**** Data ****

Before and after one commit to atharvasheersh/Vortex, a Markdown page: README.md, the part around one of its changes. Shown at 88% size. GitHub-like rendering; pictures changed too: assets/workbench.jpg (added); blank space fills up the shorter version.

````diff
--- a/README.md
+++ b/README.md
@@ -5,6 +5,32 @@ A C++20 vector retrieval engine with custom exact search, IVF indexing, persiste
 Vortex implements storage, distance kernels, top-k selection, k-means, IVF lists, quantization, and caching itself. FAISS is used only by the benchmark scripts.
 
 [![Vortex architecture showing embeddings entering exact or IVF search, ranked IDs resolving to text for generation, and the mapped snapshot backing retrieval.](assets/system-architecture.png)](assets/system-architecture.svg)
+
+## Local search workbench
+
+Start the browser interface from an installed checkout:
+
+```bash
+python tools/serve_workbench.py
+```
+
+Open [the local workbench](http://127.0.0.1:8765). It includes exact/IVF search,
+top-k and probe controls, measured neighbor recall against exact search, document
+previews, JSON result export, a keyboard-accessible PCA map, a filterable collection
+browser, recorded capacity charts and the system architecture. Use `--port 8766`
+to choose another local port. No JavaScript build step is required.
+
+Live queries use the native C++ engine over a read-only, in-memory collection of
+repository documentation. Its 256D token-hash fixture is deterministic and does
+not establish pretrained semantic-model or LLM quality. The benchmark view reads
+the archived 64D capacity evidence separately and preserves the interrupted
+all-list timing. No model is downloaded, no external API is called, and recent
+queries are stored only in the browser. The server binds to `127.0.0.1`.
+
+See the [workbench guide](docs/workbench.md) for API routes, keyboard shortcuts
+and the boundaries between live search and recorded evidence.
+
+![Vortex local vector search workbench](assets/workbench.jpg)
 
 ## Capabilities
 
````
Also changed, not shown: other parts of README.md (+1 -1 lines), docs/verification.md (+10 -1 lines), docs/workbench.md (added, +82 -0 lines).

****

- **Task to complete**:
Count up the lines of the data that include "exact". Reply with a number only.

- **Result of this task**:
4